> _Extracted entries_:
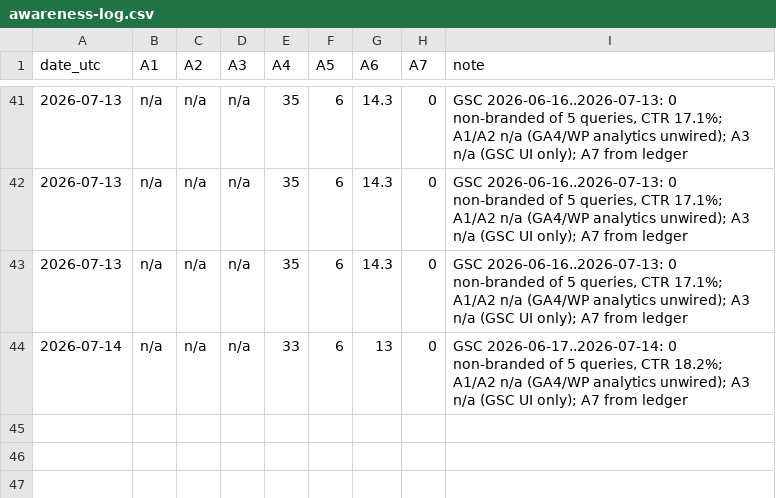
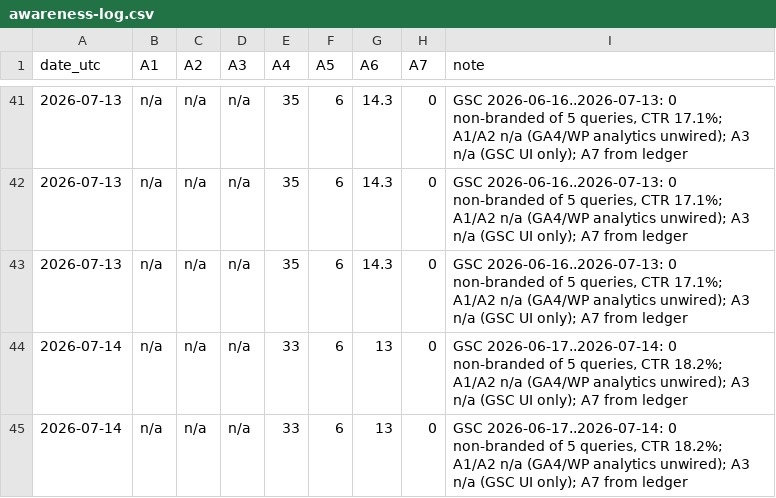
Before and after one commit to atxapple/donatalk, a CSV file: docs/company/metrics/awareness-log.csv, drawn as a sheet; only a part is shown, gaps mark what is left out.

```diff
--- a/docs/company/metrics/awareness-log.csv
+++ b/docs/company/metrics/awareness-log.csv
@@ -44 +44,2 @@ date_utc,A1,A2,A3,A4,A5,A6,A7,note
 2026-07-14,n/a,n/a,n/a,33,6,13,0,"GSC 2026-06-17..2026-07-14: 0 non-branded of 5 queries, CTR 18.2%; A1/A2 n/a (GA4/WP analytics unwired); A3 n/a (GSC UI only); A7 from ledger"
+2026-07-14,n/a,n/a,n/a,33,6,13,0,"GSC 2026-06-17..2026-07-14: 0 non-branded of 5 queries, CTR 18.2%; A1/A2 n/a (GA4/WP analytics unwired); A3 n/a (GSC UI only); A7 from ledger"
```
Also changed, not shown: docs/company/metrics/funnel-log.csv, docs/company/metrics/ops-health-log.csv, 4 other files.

> _Task requirements_:
In the listing, how many lines hold "only"? Answer with a bare number.

> _Task result_:
3